“Between the years of 1911 to 1915 John Maynard Keyes was the principal reviewer of German Books for Economic Journal (see footnote 12, here)” It was during this time frame that “Maynard”, as Rothbard often referred to him, reviewed Mises path breaking 1912 book Theory of Money and Credit to which his primary response was “it is critical rather than constructive, dialectical and not original”
Though it may sound quite odd that Keynes would utter such words about one of the most rigorous treatises on money to ever appear in print we would later read about how horrible Keynes’ German actually was.
In his book John Maynard Keynes: Critical Responses Robert McCann states “That he could not speak German with any fluency is well attested by those who heard him once open an English lecture to a German audience with a brief apology in German” and “He [Keynes] read German indeed, but not with any great facility, and he said on one occasion that he never comprehended through the medium of German an idea that was new to him”
Given the above accounts of Keynes we might say that he ranks at a level 2 on the ILR scale for language proficiency
- able to satisfy routine social demands and limited work requirements
- can handle with confidence most basic social situations including introductions and casual conversations about current events, work, family, and autobiographical information
- can handle limited work requirements, needing help in handling any complications or difficulties; can get the gist of most conversations on non-technical subjects (i.e. topics which require no specialized knowledge), and has a speaking vocabulary sufficient to respond simply with some circumlocutions
- has an accent which, though often quite faulty, is intelligible
- can usually handle elementary constructions quite accurately but does not have thorough or confident control of the grammar.
So why would an educated individual such as Keynes, who clearly lacked the command of the German language formally engage in offering critical responses for books in German?
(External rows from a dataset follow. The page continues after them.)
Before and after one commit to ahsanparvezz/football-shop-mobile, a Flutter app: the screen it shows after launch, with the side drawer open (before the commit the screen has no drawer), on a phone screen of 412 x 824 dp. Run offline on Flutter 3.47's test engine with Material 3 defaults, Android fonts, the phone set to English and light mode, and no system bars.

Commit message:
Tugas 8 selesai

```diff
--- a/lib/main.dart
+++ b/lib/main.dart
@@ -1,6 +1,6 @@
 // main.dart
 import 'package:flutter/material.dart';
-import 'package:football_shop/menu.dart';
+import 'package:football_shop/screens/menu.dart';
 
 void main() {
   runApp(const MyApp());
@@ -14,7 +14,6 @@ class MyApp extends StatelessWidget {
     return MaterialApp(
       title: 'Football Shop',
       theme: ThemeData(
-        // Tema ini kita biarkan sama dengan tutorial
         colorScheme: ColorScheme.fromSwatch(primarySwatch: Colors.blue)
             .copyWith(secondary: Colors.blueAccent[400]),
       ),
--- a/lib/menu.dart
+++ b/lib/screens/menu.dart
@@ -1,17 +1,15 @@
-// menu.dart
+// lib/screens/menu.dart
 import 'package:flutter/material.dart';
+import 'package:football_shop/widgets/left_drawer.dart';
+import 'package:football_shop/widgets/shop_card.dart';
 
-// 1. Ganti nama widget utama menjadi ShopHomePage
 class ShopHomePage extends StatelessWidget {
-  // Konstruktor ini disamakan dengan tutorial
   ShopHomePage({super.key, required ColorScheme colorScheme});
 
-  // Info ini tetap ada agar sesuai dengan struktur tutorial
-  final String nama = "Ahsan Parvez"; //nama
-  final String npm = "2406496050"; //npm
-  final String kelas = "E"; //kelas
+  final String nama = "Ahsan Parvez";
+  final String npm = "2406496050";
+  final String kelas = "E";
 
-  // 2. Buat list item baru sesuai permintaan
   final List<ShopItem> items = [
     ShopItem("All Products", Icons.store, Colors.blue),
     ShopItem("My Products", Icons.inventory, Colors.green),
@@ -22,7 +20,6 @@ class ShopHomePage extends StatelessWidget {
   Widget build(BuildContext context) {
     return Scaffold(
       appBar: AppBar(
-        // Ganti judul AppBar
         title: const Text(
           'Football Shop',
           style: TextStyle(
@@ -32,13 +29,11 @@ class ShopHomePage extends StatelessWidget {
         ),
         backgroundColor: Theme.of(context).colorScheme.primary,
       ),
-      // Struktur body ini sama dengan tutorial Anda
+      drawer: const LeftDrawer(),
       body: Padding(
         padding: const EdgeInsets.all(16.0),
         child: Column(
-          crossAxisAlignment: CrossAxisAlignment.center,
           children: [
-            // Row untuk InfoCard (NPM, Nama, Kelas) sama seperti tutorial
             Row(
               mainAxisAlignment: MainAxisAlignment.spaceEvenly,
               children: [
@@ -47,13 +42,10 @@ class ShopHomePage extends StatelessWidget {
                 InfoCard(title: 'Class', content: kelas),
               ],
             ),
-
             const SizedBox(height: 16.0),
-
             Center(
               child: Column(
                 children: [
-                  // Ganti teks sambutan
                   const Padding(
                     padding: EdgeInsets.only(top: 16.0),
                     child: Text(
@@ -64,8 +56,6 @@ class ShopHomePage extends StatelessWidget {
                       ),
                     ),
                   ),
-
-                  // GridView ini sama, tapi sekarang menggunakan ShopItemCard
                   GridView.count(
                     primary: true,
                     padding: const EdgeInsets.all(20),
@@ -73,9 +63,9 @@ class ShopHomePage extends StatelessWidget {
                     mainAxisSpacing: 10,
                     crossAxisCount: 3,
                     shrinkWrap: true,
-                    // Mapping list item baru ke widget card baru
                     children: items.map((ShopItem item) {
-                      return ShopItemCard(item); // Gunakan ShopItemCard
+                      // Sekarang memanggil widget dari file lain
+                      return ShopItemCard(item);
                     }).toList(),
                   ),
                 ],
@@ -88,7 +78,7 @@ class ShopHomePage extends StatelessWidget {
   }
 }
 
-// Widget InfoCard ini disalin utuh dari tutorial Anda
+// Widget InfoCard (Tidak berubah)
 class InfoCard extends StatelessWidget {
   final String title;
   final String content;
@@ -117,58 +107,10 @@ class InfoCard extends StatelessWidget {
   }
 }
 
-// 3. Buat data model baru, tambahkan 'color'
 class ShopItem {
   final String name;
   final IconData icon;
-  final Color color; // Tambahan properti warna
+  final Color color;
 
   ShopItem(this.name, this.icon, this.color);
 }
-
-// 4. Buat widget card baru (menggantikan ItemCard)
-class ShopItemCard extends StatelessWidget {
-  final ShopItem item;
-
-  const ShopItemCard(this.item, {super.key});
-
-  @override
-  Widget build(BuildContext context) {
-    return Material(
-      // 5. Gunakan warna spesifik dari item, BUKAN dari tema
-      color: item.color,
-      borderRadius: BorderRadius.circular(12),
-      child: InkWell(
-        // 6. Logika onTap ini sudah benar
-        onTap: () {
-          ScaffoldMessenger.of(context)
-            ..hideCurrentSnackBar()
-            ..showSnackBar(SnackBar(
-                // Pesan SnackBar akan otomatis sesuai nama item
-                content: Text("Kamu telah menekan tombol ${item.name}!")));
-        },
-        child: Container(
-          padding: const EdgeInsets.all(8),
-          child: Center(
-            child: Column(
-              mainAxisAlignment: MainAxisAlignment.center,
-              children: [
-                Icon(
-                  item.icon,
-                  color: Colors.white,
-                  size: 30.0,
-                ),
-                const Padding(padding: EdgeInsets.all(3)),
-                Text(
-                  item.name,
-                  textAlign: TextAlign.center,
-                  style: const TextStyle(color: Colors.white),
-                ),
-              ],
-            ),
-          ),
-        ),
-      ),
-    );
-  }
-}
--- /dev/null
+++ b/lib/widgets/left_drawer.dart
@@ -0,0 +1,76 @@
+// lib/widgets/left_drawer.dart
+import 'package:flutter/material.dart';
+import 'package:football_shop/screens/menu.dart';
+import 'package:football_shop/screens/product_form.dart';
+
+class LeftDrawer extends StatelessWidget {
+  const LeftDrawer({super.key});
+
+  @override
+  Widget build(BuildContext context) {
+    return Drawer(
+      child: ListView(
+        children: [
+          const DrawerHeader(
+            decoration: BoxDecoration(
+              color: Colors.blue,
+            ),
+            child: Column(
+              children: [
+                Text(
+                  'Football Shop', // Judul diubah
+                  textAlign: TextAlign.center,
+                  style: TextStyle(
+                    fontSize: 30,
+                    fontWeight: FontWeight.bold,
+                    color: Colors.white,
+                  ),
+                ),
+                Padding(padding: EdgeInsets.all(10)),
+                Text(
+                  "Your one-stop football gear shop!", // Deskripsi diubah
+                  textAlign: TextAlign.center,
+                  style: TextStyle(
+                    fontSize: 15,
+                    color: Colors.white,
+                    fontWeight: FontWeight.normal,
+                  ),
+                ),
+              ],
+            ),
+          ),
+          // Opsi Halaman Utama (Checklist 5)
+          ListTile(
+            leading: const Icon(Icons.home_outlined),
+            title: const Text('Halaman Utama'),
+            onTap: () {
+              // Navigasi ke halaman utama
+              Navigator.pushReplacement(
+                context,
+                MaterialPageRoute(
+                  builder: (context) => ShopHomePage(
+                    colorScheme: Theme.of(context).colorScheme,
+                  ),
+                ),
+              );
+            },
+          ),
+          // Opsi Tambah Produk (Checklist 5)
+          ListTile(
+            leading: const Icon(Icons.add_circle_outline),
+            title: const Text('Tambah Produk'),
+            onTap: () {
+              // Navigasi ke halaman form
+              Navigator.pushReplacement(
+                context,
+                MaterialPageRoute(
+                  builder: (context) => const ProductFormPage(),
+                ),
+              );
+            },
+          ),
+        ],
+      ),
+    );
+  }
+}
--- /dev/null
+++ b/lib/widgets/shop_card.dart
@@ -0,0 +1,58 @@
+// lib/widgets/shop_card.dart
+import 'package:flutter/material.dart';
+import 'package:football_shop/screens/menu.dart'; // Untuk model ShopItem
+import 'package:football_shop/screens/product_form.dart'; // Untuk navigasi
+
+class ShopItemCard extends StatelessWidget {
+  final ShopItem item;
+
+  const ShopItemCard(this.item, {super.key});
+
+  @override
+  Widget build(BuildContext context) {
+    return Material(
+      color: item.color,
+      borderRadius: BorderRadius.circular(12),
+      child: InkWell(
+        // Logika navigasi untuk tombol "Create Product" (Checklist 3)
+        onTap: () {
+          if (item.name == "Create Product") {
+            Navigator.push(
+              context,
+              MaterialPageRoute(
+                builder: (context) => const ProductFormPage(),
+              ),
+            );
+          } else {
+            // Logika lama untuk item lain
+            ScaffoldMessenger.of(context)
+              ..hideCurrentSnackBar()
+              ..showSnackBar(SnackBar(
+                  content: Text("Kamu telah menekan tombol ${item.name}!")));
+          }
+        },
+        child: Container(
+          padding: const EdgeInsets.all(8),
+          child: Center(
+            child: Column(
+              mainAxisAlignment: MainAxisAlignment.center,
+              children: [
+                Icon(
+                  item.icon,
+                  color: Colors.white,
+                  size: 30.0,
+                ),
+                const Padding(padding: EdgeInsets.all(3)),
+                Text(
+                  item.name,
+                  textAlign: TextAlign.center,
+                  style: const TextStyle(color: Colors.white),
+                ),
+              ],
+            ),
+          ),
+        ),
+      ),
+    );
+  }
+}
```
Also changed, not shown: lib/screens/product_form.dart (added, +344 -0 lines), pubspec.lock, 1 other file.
I will leave you with what McCann calls a “characteristic quotation” to display Keynes’ pretensions pursuit to truth.
“In writing a book of this kind the author must, if he is to put his point of view clearly, pretend sometimes to a little more conviction than he feels. He must give his own argument a chance, so to speak, nor be to ready to depress its vitality with a wet cloud of doubt”
Of all things you might consider this quote applied to, Keynes was actually speaking to his writings on probability.